Activity ::
Pull every line with the word "flex" out of the entries below.

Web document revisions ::
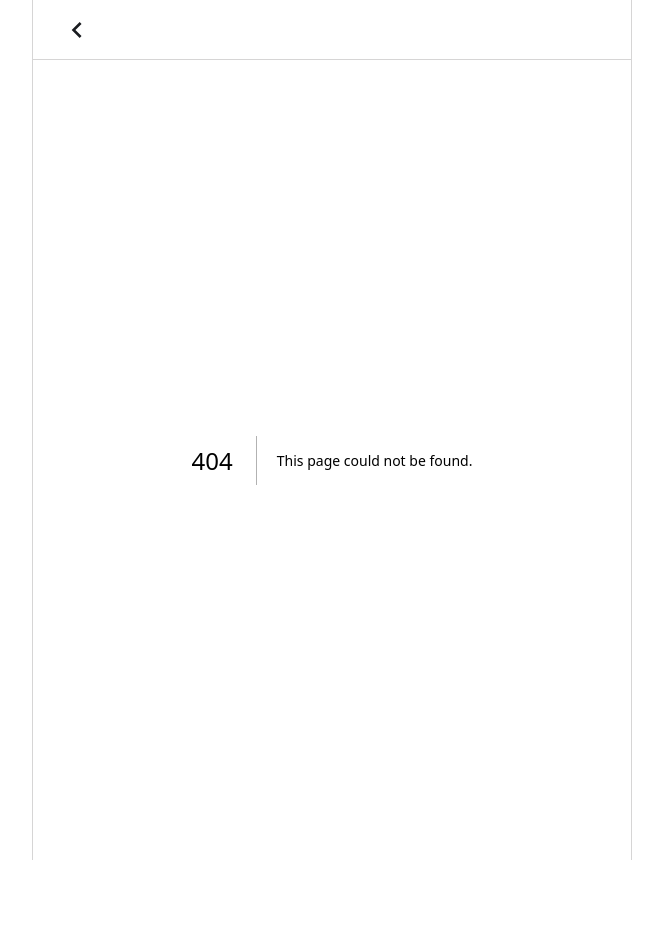
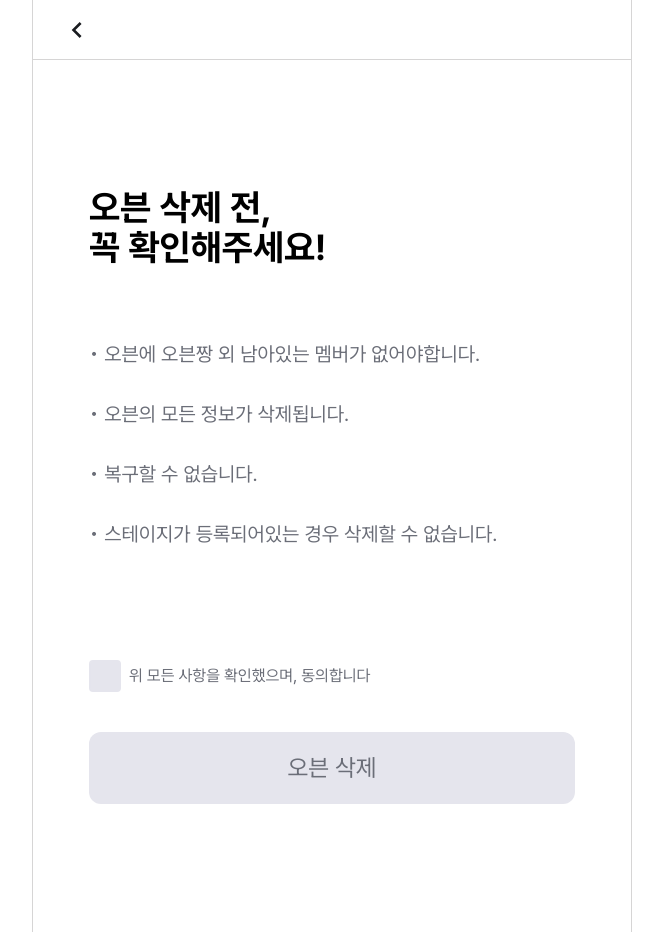
Before and after one commit to 809bakery/SCON-Frontend, a Next.js app: page /oven/1/delete in a window 1280 px wide. Before the commit this address had no page. Shown: the whole page, without its empty margins (308-971 px from the left). Before the commit the page ends 860 px from the top, so only its background shows below. Built offline with nearby package versions, Linux system fonts and the light colour scheme.

Commit message:
feat: 오븐관리 삭제 페이지 구현

```diff
--- /dev/null
+++ b/src/app/oven/[name]/delete/page.tsx
@@ -0,0 +1,82 @@
+'use client'
+
+import { useRouter } from 'next/navigation'
+import { useState } from 'react'
+import toast from 'react-hot-toast'
+
+import { DUMMY_OVEN_INFO } from '@/constants/oven/manage/index.ts'
+import { DUMMY_OVEN_PROFILE } from '@/constants/oven/manage/profile/index.ts'
+import SquareFillSVG from '@/static/svg/square-fill-icon.svg'
+import SquareUnfillSVG from '@/static/svg/square-unfill-icon.svg'
+
+function OvenSettingDelete() {
+  const [isChecked, setIsChecked] = useState<boolean>(false)
+  const router = useRouter()
+
+  const handleDelete = () => {
+    if (!isChecked) {
+      toast.error('위 내용에 동의해주세요.')
+      return
+    }
+
+    if (DUMMY_OVEN_INFO.headCount > 1) {
+      toast.error(
+        '오븐에 자신 외에 남아있는 멤버가 있어 오븐을 삭제할 수 없습니다.',
+      )
+      return
+    }
+
+    if (DUMMY_OVEN_PROFILE.length > 0) {
+      toast.error('개최중인 스테이지가 있어 오븐을 삭제할 수 없습니다.')
+      return
+    }
+
+    toast.success('오븐 삭제가 완료되었습니다.')
+    router.push('/main')
+  }
+  return (
+    <div className="py-32 px-14">
+      <h3 className="text-4xl font-bold pb-14">
+        오븐 삭제 전,
+        <br />꼭 확인해주세요!
+      </h3>
+
+      <ul className="text-disabled text-xl pb-24">
+        <li className="py-4">
+          • 오븐에 오븐짱 외 남아있는 멤버가 없어야합니다.
+        </li>
+        <li className="py-4">• 오븐의 모든 정보가 삭제됩니다.</li>
+        <li className="py-4">• 복구할 수 없습니다.</li>
+        <li className="py-4">
+          • 스테이지가 등록되어있는 경우 삭제할 수 없습니다.
+        </li>
+      </ul>
+
+      <button
+        type="button"
+        onClick={() => setIsChecked(!isChecked)}
+        className="flex items-center gap-x-2 text-disabled mb-10"
+      >
+        <div id="oven-delete-checkbox">
+          {isChecked ? (
+            <SquareFillSVG className="w-8 h-8" />
+          ) : (
+            <SquareUnfillSVG className="w-8 h-8" />
+          )}
+        </div>
+
+        <span>위 모든 사항을 확인했으며, 동의합니다</span>
+      </button>
+
+      <button
+        type="button"
+        onClick={handleDelete}
+        className={`${isChecked ? 'bg-primary text-[#363232]' : 'bg-[#E5E5ED] text-disabled'} text-2xl rounded-xl w-full py-5 flex items-center justify-center`}
+      >
+        오븐 삭제
+      </button>
+    </div>
+  )
+}
+
+export default OvenSettingDelete
--- /dev/null
+++ b/src/app/oven/[name]/profile/page.tsx
@@ -0,0 +1,5 @@
+function OvenSettingProfile() {
+  return <div>OvenSettingProfile</div>
+}
+
+export default OvenSettingProfile
--- a/src/features/oven/components/manage/setting/index.tsx
+++ b/src/features/oven/components/manage/setting/index.tsx
@@ -1,4 +1,26 @@
+'use client'
+
+import { StaticImageData } from 'next/image'
+import { useRouter } from 'next/navigation'
+import { useEffect, useState } from 'react'
+
+import { DUMMY_OVEN_INFO } from '@/constants/oven/manage/index.ts'
+
+interface UserType {
+  nickname: string
+  email: string
+  image: string | StaticImageData
+  isOvener: boolean
+}
+
 function OvenSetting() {
+  const router = useRouter()
+  const [loginUser, setLoginUser] = useState<UserType>()
+
+  useEffect(() => {
+    setLoginUser(JSON.parse(sessionStorage.getItem('user')!))
+  }, [])
+
   return (
     <div className="py-8 bg-[#FAFAFA] text-xl flex flex-col gap-y-8">
       <div>
@@ -8,12 +30,14 @@ function OvenSetting() {
 
         <button
           type="button"
+          onClick={() => router.push('/oven/[name]/profile')}
           className="w-full px-16 py-5 bg-white text-disabled border-border border-b text-start"
         >
           오븐 프로필 수정하기
         </button>
         <button
           type="button"
+          onClick={() => router.push('/oven/[name]/members')}
           className="w-full px-16 py-5 bg-white text-disabled border-border border-b text-start"
         >
           오븐 멤버
@@ -27,12 +51,14 @@ function OvenSetting() {
 
         <button
           type="button"
+          onClick={() => router.push('/oven/[name]/stage')}
           className="w-full px-16 py-5 bg-white text-disabled border-border border-b text-start"
         >
           스테이지 등록하기
         </button>
         <button
           type="button"
+          onClick={() => router.push('/oven/[name]/stage/manage')}
           className="w-full px-16 py-5 bg-white text-disabled border-border border-b text-start"
         >
           등록된 스테이지 관리 (QR리더기 / 예매자 명단 확인)
@@ -42,16 +68,20 @@ function OvenSetting() {
       <div className="mt-20">
         <button
           type="button"
+          onClick={() => router.push('/oven/[name]/quit')}
           className="w-full px-16 py-5 bg-white text-warning font-bold border-border border-y text-start"
         >
           오븐 탈퇴
         </button>
+        {DUMMY_OVEN_INFO.leader === loginUser?.nickname && (
           <button
             type="button"
+            onClick={() => router.push('/oven/[name]/delete')}
             className="w-full px-16 py-5 bg-white text-warning font-bold border-border border-b text-start"
           >
             오븐 삭제
           </button>
+        )}
       </div>
     </div>
   )
```
Lines whose indentation alone changed are shown as unchanged.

Solution to the exercise ::
+        className="flex items-center gap-x-2 text-disabled mb-10"
+        className={`${isChecked ? 'bg-primary text-[#363232]' : 'bg-[#E5E5ED] text-disabled'} text-2xl rounded-xl w-full py-5 flex items-center justify-center`}
     <div className="py-8 bg-[#FAFAFA] text-xl flex flex-col gap-y-8">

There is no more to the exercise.